By now it is becoming quite clear that the billions of dollars in government incentives to get physicians using electronic health record solutions has moved the market. According to an article in Healthcare IT News, 77 percent of docs practicing in free-standing physician offices have an EHR installed. The news is even better for hospital-owned practices where 90 percent of docs are now off paper records and are using an EHR in clinical practice. It appears that most of the holdouts will continue to hold out either because they view the transition to electronic records too costly, despite the incentives, or they plan to retire or leave practice within the next 5 years. The report also suggests that Stage 2 meaningful use attestation is losing steam with just 1898 out of 537,000 eligible professionals taking the time and effort to report. Frankly I’m not at all surprised. The complexity of meaningful use attestation is to my mind worse than preparing for a tax audit. Practicing medicine (and getting paid for what you do) is complicated enough these days without adding even more hassle to running a medical office.
According to data from the ONC, there are now approximately 1000 certified ambulatory EHR solutions in the marketplace. Although about half of the market goes to a dozen or so vendors, one could argue if having that many solutions on the market is a good thing or a bad thing. Frankly, every time I get a call from an entrepreneur or a physician who claims to have invented the world’s next best EHR I want to scream, “Stop the insanity.” No wonder solving for Health Information Exchange (HIE) is such a mess.
If there is a silver lining in all of this, perhaps it can be seen in another report that caught my attention today. This one comes from EHR selection group Software Advice in collaboration with Research Now. It clearly shows that EHR solutions that place an emphasis on mobile are winning the hearts and minds of physician users. According to a survey of approximately 600 physicians from a diverse range of medical specialties and practice sizes, mobile users reported higher levels of satisfaction and fewer challenges with their EHR than non-mobile users. Investing more in patient portals was also a top priority for most users, partially due to the need to improve patient engagement. Not surprisingly, the report also shows that over half of users were having difficulty integrating data from external systems with the EHR solution they were using.

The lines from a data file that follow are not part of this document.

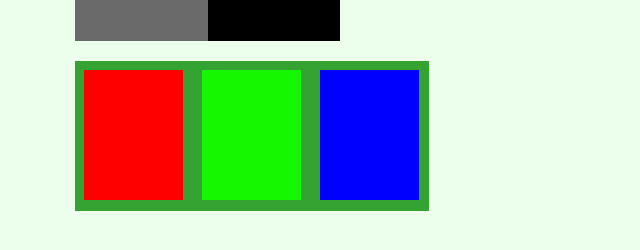
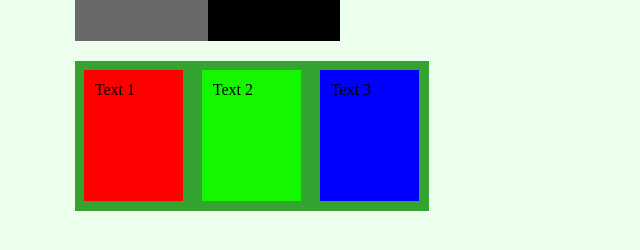
Before and after one commit to Romashka13579/Project_6, a plain HTML site: page index.html in a window 1280 px wide. Shown: the part 410-660 px from the top of the page, without its empty margins (186-826 px from the left). Drawn offline with Linux system fonts and the light colour scheme.

Commit message:
Project6

```diff
--- a/css/style.css
+++ b/css/style.css
@@ -82,23 +82,26 @@
     background-color: rgb(53, 163, 49);
 }
 .blue2{
-    width: 28%;
-    height: 130px;
+    width: 22%;
+    height: 110px;
     background-color: blue;
     float: left;
     margin: 2.6666%;
+    padding: 3%;
 }
 .red2{
-    width: 28%;
-    height: 130px;
+    width: 22%;
+    height: 110px;
     background-color: rgb(255, 0, 0);
     float: left;
     margin: 2.6666%;
+    padding: 3%;
 }
 .green2{
-    width: 28%;
-    height: 130px;
+    width: 22%;
+    height: 110px;
     background-color: rgb(21, 247, 0);
     float: left;
     margin: 2.6666%;
+    padding: 3%;
 }
--- a/index.html
+++ b/index.html
@@ -27,9 +27,9 @@
         </div>
     </div>
     <div class="block5">
-        <div class="red2"></div>
-        <div class="green2"></div>
-        <div class="blue2"></div>
+        <div class="red2">Text 1</div>
+        <div class="green2">Text 2</div>
+        <div class="blue2">Text 3</div>
     </div>
 </body>
 </html>
```
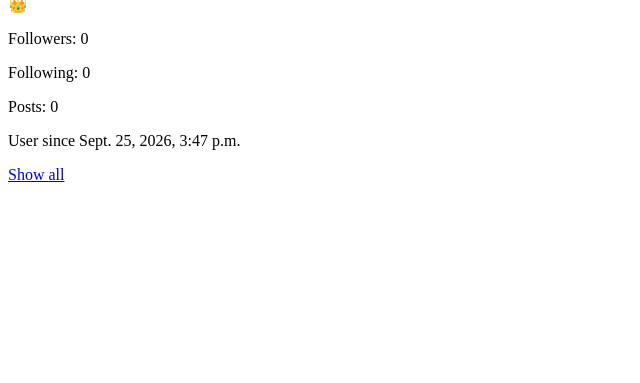
After one commit to mdhepburn2/CS412, a Django app: page /mini_insta/profile/1 in a window 1280 px wide. The commit adds this page. Shown: the part 417-800 px from the top of the page, without its empty margins (0-640 px from the left). Run offline with Django 5.2, Linux system fonts and the light colour scheme; data comes from the database, SQL or seed files in the repository.

Commit message:
implemented detailed profile page

```diff
--- a/mini_insta/templates/mini_insta/base.html
+++ b/mini_insta/templates/mini_insta/base.html
@@ -12,4 +12,7 @@
         {% block content %}
         {% endblock %}
     </body>
+    <footer>
+        <a href="{% url 'show_all_profiles' %}">Show all</a>
+    </footer>
 </html>
--- a/mini_insta/templates/mini_insta/show_all_profiles.html
+++ b/mini_insta/templates/mini_insta/show_all_profiles.html
@@ -7,7 +7,7 @@
 {% extends 'mini_insta/base.html' %}
 
 {% block content %}
-    <h1>Showing all profiles</h1>
+    <h1>All profiles</h1>
     <!-- {{profiles}} -->
     <div>
         {% for profile in profiles %}
--- /dev/null
+++ b/mini_insta/templates/mini_insta/show_profile.html
@@ -0,0 +1,32 @@
+<!--
+    File: show_all_profiles.html
+    Author: Matthew Hepburn (mhepburn@bu.edu), 9/29/2026
+    Description: Show profile page to show a more detailed profile view
+-->
+
+{% extends 'mini_insta/base.html' %}
+
+{% block content %}
+
+    <div class="profile-header">
+        <h2>{{profile.display_name}}</h2>
+        <h3>@{{profile.username}}</h3>
+        <img src={{profile.profile_image_url}} alt="">
+    </div>
+    <div class="profile-body">
+        <p>{{profile.bio_text}}</p>
+
+        <div class="account-numbers">
+            <!-- will be implemented later -->
+             <p>Followers: 0</p>
+             <p>Following: 0</p>
+             <p>Posts: 0</p>
+        </div>
+
+        <div class="account-age">
+            <p>User since {{profile.join_date}}</p>
+        </div>
+    </div>
+
+
+{% endblock %}
--- a/mini_insta/urls.py
+++ b/mini_insta/urls.py
@@ -5,8 +5,9 @@
 from django.urls import path
 from django.conf import settings
 from . import views
-from .views import ProfileListView
+from .views import ProfileListView, ProfileDetailView
 
 urlpatterns = [
-    path(r'', ProfileListView.as_view(), name='show_all_profiles')
+    path(r'', ProfileListView.as_view(), name='show_all_profiles'),
+    path(r'profile/<int:pk>', ProfileDetailView.as_view(), name='show_profile'),
 ]
--- a/mini_insta/views.py
+++ b/mini_insta/views.py
@@ -3,7 +3,7 @@
 # Description: views file that renders pages for insta views
 
 from django.shortcuts import render
-from django.views.generic import ListView
+from django.views.generic import ListView, DetailView
 from .models import Profile
 
 # Create your views here.
@@ -13,3 +13,10 @@ class ProfileListView(ListView):
     model = Profile
     template_name = 'mini_insta/show_all_profiles.html'
     context_object_name = 'profiles'
+
+class ProfileDetailView(DetailView):
+    '''Define a view class to show a detailed insta profile'''
+
+    model = Profile
+    template_name = 'mini_insta/show_profile.html'
+    context_object_name = 'profile'
```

Back on the topic of mobility, although just 26 percent of survey respondents said they were using a mobile device (tablet or smartphone) in clinical workflow, 58 percent of those who accessed their EHR from a mobile device were “very satisfied” with their EHR compared to 28 percent of non-mobile users. They also reported fewer problems with their EHR decreasing productivity and with difficulties associated with learning how to use the solution. I’m not at all surprised by this. After all, doctors (and nurses) are highly mobile professionals. To my way of thinking an EHR solution that does not champion mobility is not a solution at all. I think we’ll be saying the same for EHR solutions using “cloud” in short order.
As stated in yet another recent article by Healthcare IT News, Is the post-EHR era upon us? “There’s a point where providers shift from installing the technology to really making it work, and work well.” I agree that we are just about there.